Beau Jackson, July 28, 2020
A quarter (26%) of Londoners have said that they want to continue working outside the capital post-lockdown, adding to ideas that the pandemic could encourage employers to rethink their hiring strategy.
According to a survey from Totaljobs, a third (32%) of people in the UK are more interested in living in a rural area now than they were before the pandemic.
This adds to a recent report from the Social Mobility Commission’s (SMC) that said the rise in remote working arrangements could spread opportunities more equally throughout the country.
In the Totaljobs survey, job commitments were the main reason that 38% of Londoners said they had been unable to consider moving before the pandemic, yet 43% said flexible working opportunities could enable them to do so in the future.
Country-wide, a third of (33%) of people said that flexible working would encourage them to move elsewhere.
On 14 June, 49% of workers reported to the ONS that they had been working from home within the past week, up from 41% for the week prior.
Though these figures could fall as people return to the workplace, companies are considering more permanent work from home arrangements for their employees which could lead to more workers relocating to other parts of the country outside conventional urban hubs.
Speaking to HR magazine, Rick Kershaw, chief people officer of software company Peakon, said: “The world of work has been inching towards increased flexibility for some time – but the pandemic has accelerated its progress.
“It has demonstrated to business leaders that many employees can work just as effectively – if not more so – from home, revealing the potential benefits of a new, more accommodating future.
“So, it’s possible now that we’ll see more employers opening up job opportunities to those based outside of their typical hiring circles.”
Kershaw also added that facilitating employees' individual needs would demonstrate trust to work autonomously. “As we know, autonomy is a crucial driver of employee engagement.
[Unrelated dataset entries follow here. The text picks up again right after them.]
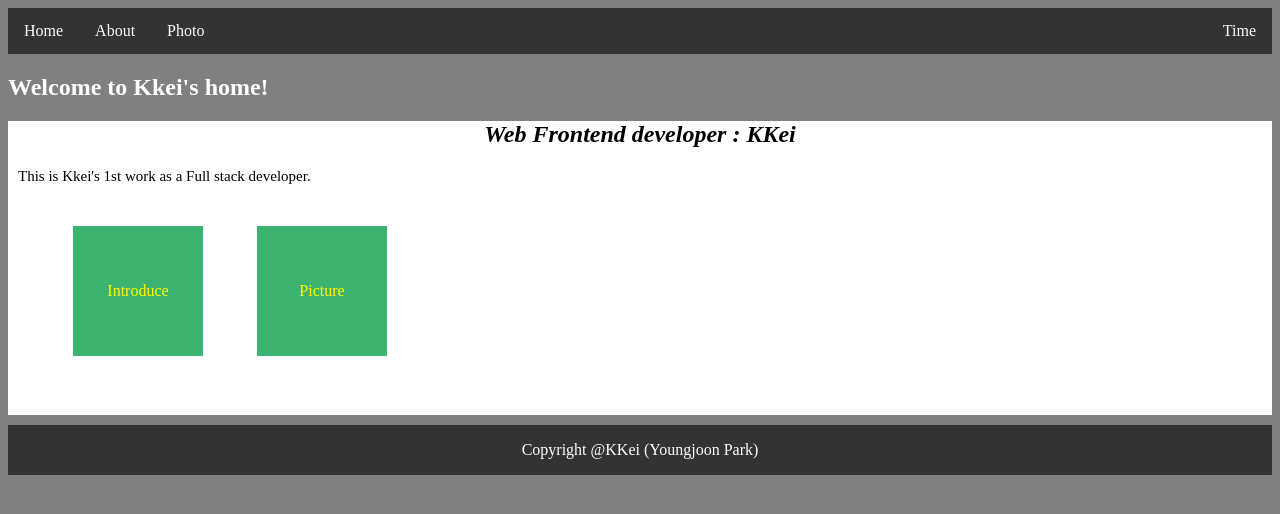
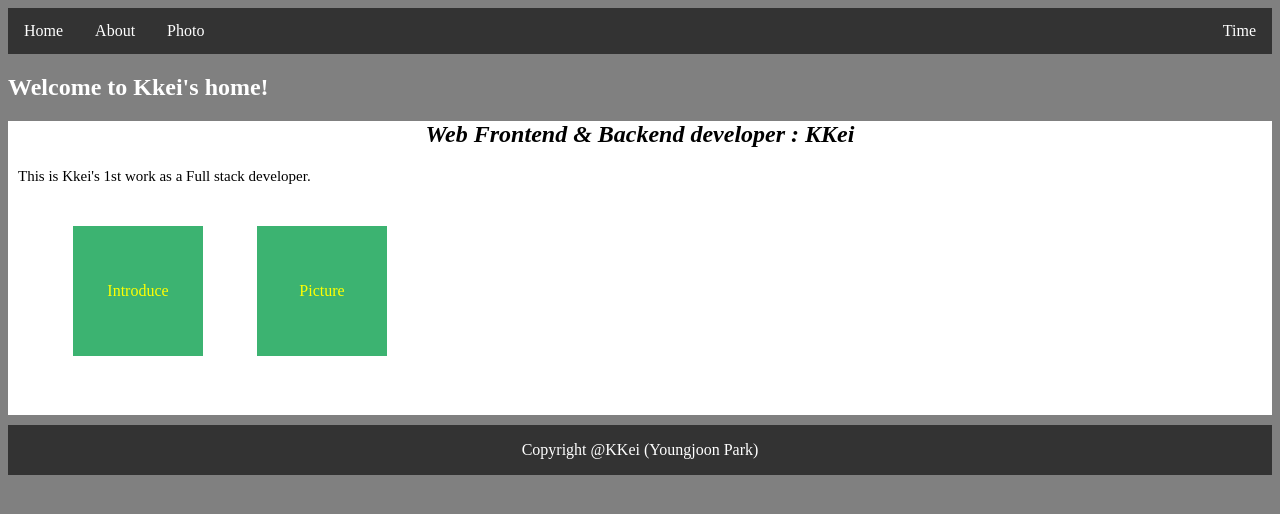
Before and after one commit to pyj2025/webKkei, a plain HTML site: page index.html in a window 1280 px wide. Drawn offline with Linux system fonts and the light colour scheme.

Commit message:
text change

```diff
--- a/index.html
+++ b/index.html
@@ -53,7 +53,7 @@
     </nav>
 
     <section id="mid-section">
-      <h1>Web Frontend developer : KKei</h1>
+      <h1>Web Frontend & Backend developer : KKei</h1>
 
       <p>This is Kkei's 1st work as a Full stack developer.</p>
 
```
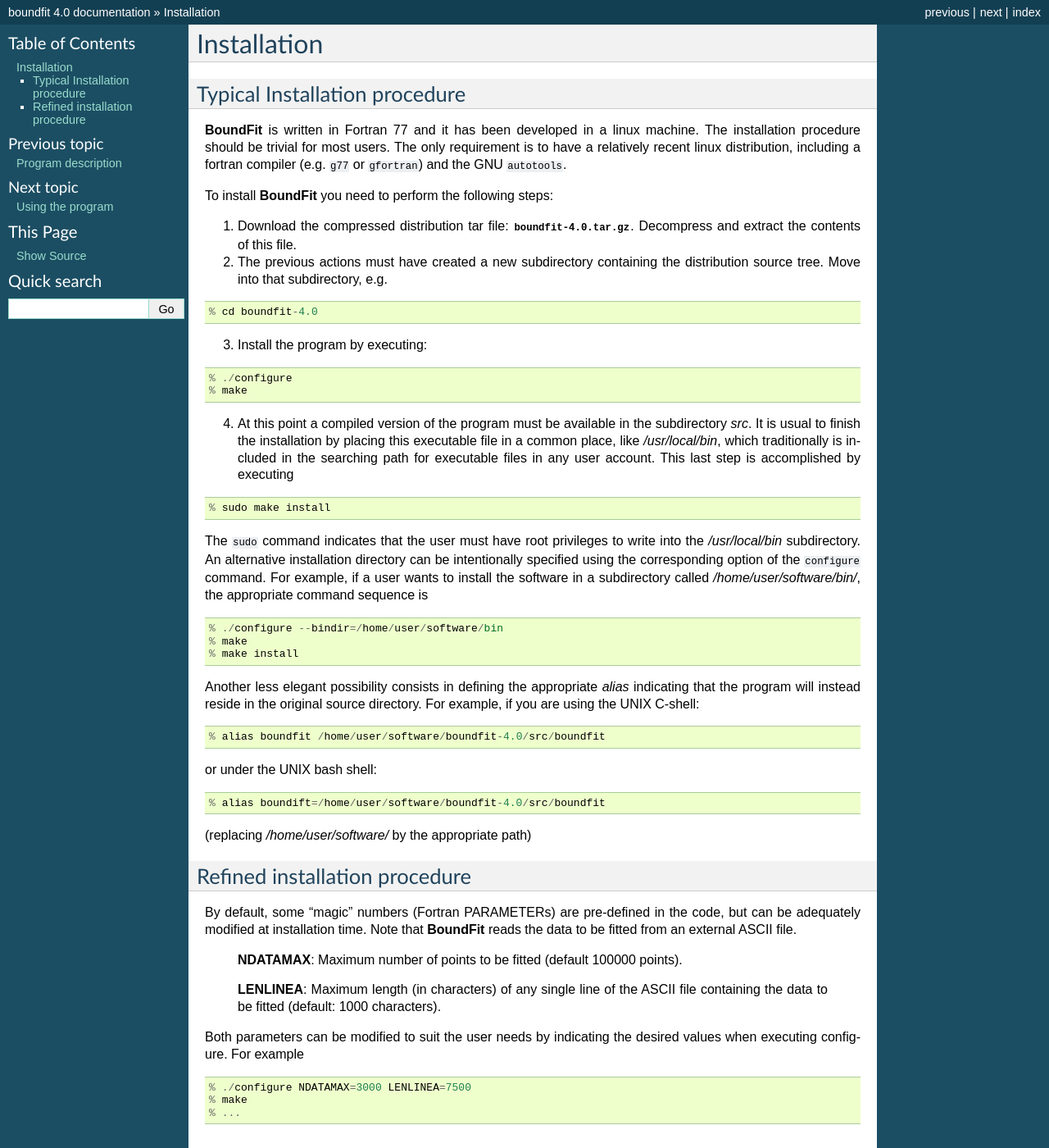
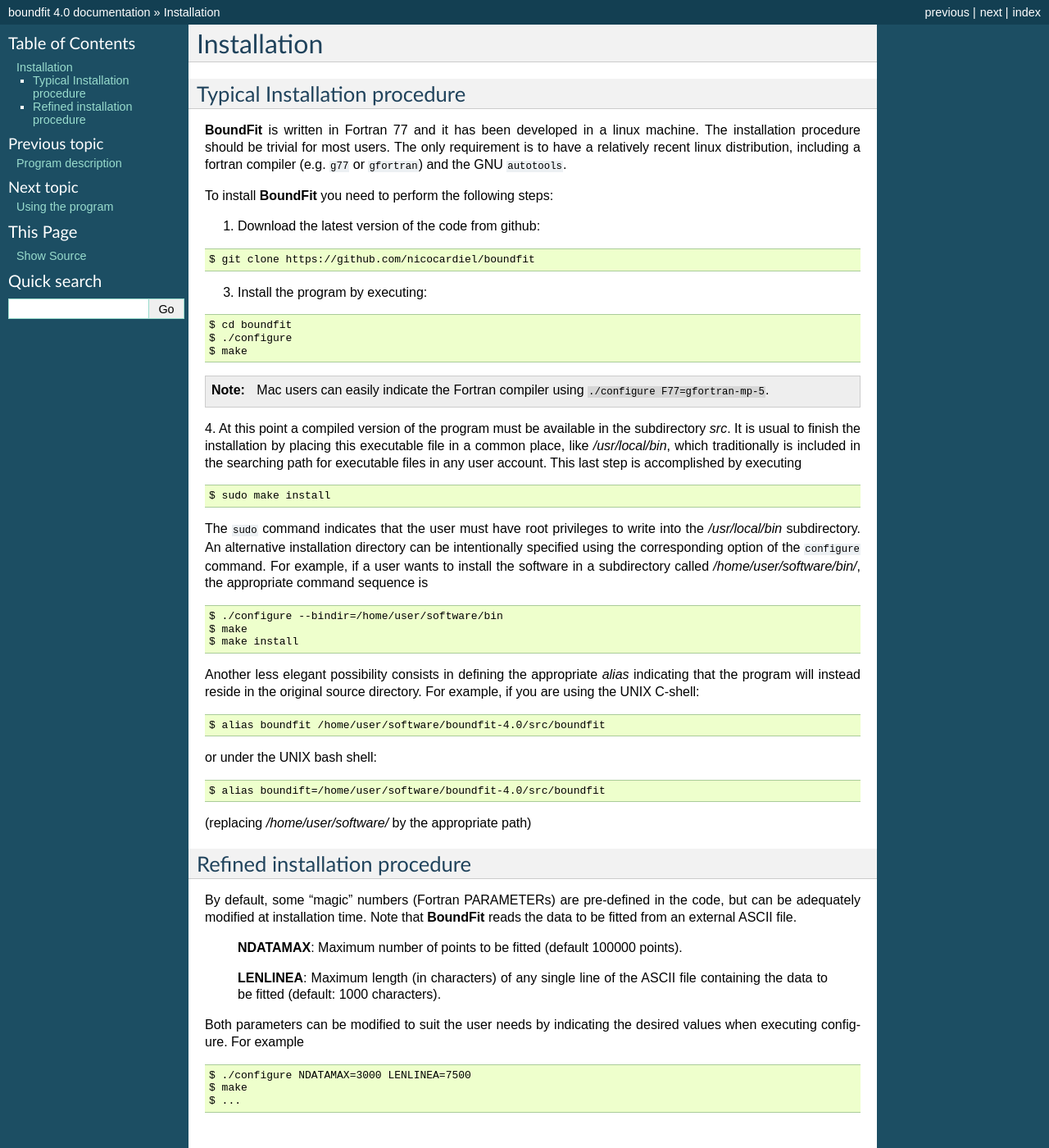
Before and after one commit to nicocardiel/boundfit, a Sphinx documentation site: the page built from docs/installation.rst, in a window 1280 px wide and 1400 px high. Shown: the whole window at 82% size. Built offline with Sphinx 7.4.7, drawn with Linux system fonts in a browser that asks for light colours; formulas are drawn with MathJax 3.

Commit message:
Minor changes in documentation

```diff
--- a/docs/installation.rst
+++ b/docs/installation.rst
@@ -4,65 +4,86 @@
 Typical Installation procedure
 -------------------------------
 
-**BoundFit** is written in Fortran 77 and it has been developed in a linux machine. The installation procedure should be trivial for most users. The only requirement is to have a relatively recent linux distribution, including a fortran compiler (e.g. ``g77`` or ``gfortran``) and the GNU ``autotools``.
+**BoundFit** is written in Fortran 77 and it has been developed in a linux
+machine. The installation procedure should be trivial for most users. The only
+requirement is to have a relatively recent linux distribution, including a
+fortran compiler (e.g. ``g77`` or ``gfortran``) and the GNU ``autotools``.
 
 To install **BoundFit** you need to perform the following steps:
 
-1. Download the compressed distribution tar file: :download:`boundfit-4.0.tar.gz<data/boundfit-4.0.tar.gz>`. Decompress and extract the contents of this file.
-2. The previous actions must have created a new subdirectory containing the distribution source tree. Move into that subdirectory, e.g.
+1. Download the latest version of the code from github:
 
 ::
 
-    % cd boundfit-4.0
+    $ git clone https://github.com/nicocardiel/boundfit
 
 3. Install the program by executing:
 
 ::
 
-    % ./configure
-    % make
+    $ cd boundfit
+    $ ./configure
+    $ make
 
-4. At this point a compiled version of the program must be available in the subdirectory `src`. It is usual to finish the installation by placing this executable file in a common place, like `/usr/local/bin`, which traditionally is included in the searching path for executable files in any user account. This last step is accomplished by executing
+.. note:: Mac users can easily indicate the Fortran compiler using
+   ``./configure F77=gfortran-mp-5``.
+
+4. At this point a compiled version of the program must be available in the
+subdirectory `src`. It is usual to finish the installation by placing this
+executable file in a common place, like `/usr/local/bin`, which traditionally
+is included in the searching path for executable files in any user account.
+This last step is accomplished by executing
 
 ::
 
-    % sudo make install
+    $ sudo make install
 
-The ``sudo`` command indicates that the user must have root privileges to write into the `/usr/local/bin` subdirectory. An alternative installation directory can be intentionally specified using the corresponding option of the ``configure`` command. For example, if a user wants to install the software in a subdirectory called `/home/user/software/bin/`, the appropriate command sequence is
+The ``sudo`` command indicates that the user must have root privileges to write
+into the `/usr/local/bin` subdirectory. An alternative installation directory
+can be intentionally specified using the corresponding option of the
+``configure`` command. For example, if a user wants to install the software in
+a subdirectory called `/home/user/software/bin/`, the appropriate command
+sequence is
 
 ::
 
-    % ./configure --bindir=/home/user/software/bin
-    % make
-    % make install
+    $ ./configure --bindir=/home/user/software/bin
+    $ make
+    $ make install
 
-Another less elegant possibility consists in defining the appropriate *alias* indicating that the program will instead reside in the original source directory. For example, if you are using the UNIX C-shell:
+Another less elegant possibility consists in defining the appropriate *alias*
+indicating that the program will instead reside in the original source
+directory. For example, if you are using the UNIX C-shell:
 
 ::
 
-    % alias boundfit /home/user/software/boundfit-4.0/src/boundfit
+    $ alias boundfit /home/user/software/boundfit-4.0/src/boundfit
 
 or under the UNIX bash shell:
 
 ::
 
-    % alias boundift=/home/user/software/boundfit-4.0/src/boundfit
+    $ alias boundift=/home/user/software/boundfit-4.0/src/boundfit
 
 (replacing `/home/user/software/` by the appropriate path)
+
 
 Refined installation procedure
 -------------------------------
 
-By default, some "magic" numbers (Fortran PARAMETERs) are pre-defined in the code, but can be adequately modified at installation time. Note that **BoundFit** reads the data to be fitted from an external ASCII file.
+By default, some "magic" numbers (Fortran PARAMETERs) are pre-defined in the
+code, but can be adequately modified at installation time. Note that
+**BoundFit** reads the data to be fitted from an external ASCII file.
 
     **NDATAMAX**: Maximum number of points to be fitted (default 100000 points).
 
     **LENLINEA**: Maximum length (in characters) of any single line of the ASCII file containing the data to be fitted (default: 1000 characters).
 
-Both parameters can be modified to suit the user needs by indicating the desired values when executing configure. For example
+Both parameters can be modified to suit the user needs by indicating the
+desired values when executing configure. For example
 
 ::
 
-    % ./configure NDATAMAX=3000 LENLINEA=7500
-    % make
-    % ...
+    $ ./configure NDATAMAX=3000 LENLINEA=7500
+    $ make
+    $ ...
```
Also changed, not shown: docs/license_agreement.rst (+10 -2 lines), docs/using_the_program.rst (+24 -24 lines).
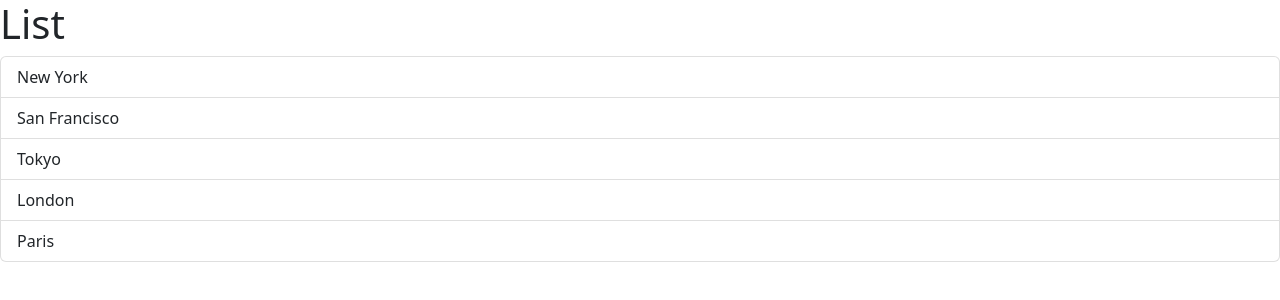
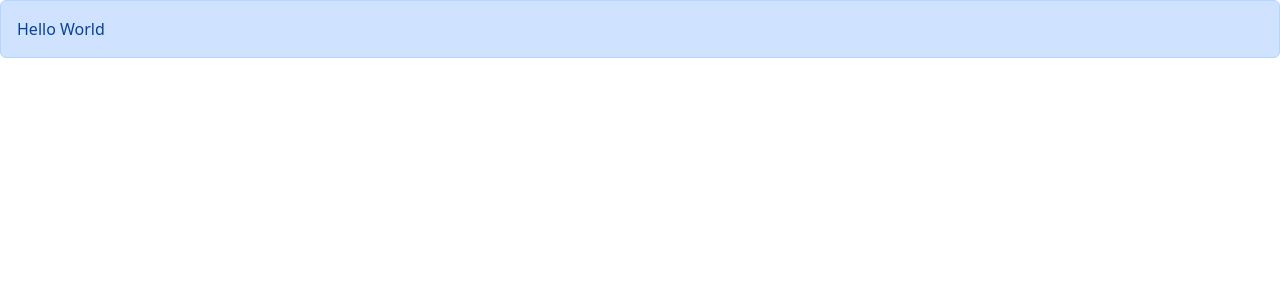
Before and after one commit to Abhishekbhard/react-app, a React (Vite) app: page / in a window 1280 px wide. Shown: the top 300 px of the page. Built offline with nearby package versions, Linux system fonts and the light colour scheme.

Commit message:
11 Passing Children

```diff
--- a/src/App.tsx
+++ b/src/App.tsx
@@ -1,13 +1,11 @@
-import ListGroup from "./components/ListGroup";
-const items = ["New York", "San Francisco", "Tokyo", "London", "Paris"];
-const handleSelectItem = (item: string) => {
-  console.log(item);
-};
+import Alert from "./components/Alert";
 
 function App() {
   return (
     <div>
-      <ListGroup items={items} heading="List" onSelectItem={handleSelectItem} />
+      <Alert>
+        Hello <span>World</span>
+      </Alert>
     </div>
   );
 }
--- /dev/null
+++ b/src/components/Alert.tsx
@@ -0,0 +1,9 @@
+import { ReactNode } from "react";
+interface Props {
+  children: ReactNode;
+}
+const Alert = ({ children }: Props) => {
+  return <div className="alert alert-primary">{children}</div>;
+};
+
+export default Alert;
```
And when employees are engaged, they are more loyal, up to 30% more productive and help to drive future business success,” he added.
To open up its talent pool across the country Lynn Cahillane, jobs expert at Totaljobs, said that employers will have to adopt more flexibility in the way they hire, onboard and manage staff.
She told HR magazine: “This remote working landscape could open up a swathe of new roles for people based in areas less famous for economic growth while also broadening talent pools for regional businesses.”
Prior to the pandemic, London had already been experiencing a shift in migration patterns.
For every nine people moving into the capital in 2019, 10 were moving out, generating a net outbound migration of 30,000 people.
Over the past five years, migration out of the capital has been particularly pertinent for people in their thirties, as 49% more of those in this age bracket had chosen to leave the city.
In Totaljobs’ research and analysis, 18-24-year-olds (32%) were the most likely age group in the country to be reconsidering where they live, with 31% of 25-24-year-olds in close second.
By utilising government opportunities, like the Kickstart Scheme and apprenticeship incentives, Jon Wilson, CEO at Totaljobs said that employees stand to gain a lot by tapping into these migration trends.
He added: “As we move into an employer-led market whereby there are more people looking for jobs, than jobs available, and the
"Government pledges to invest in businesses across the UK, the employers that will stand out from the crowd will be the ones that take heed of these changing trends and shifts in priorities for candidates and workers, and take action to support staff, for the benefit of individuals’ working lives, and business success.”
Totaljobs’ migration research was commission through Opinium to survey 2,000 UK adults between 12th June – 16th June 2020.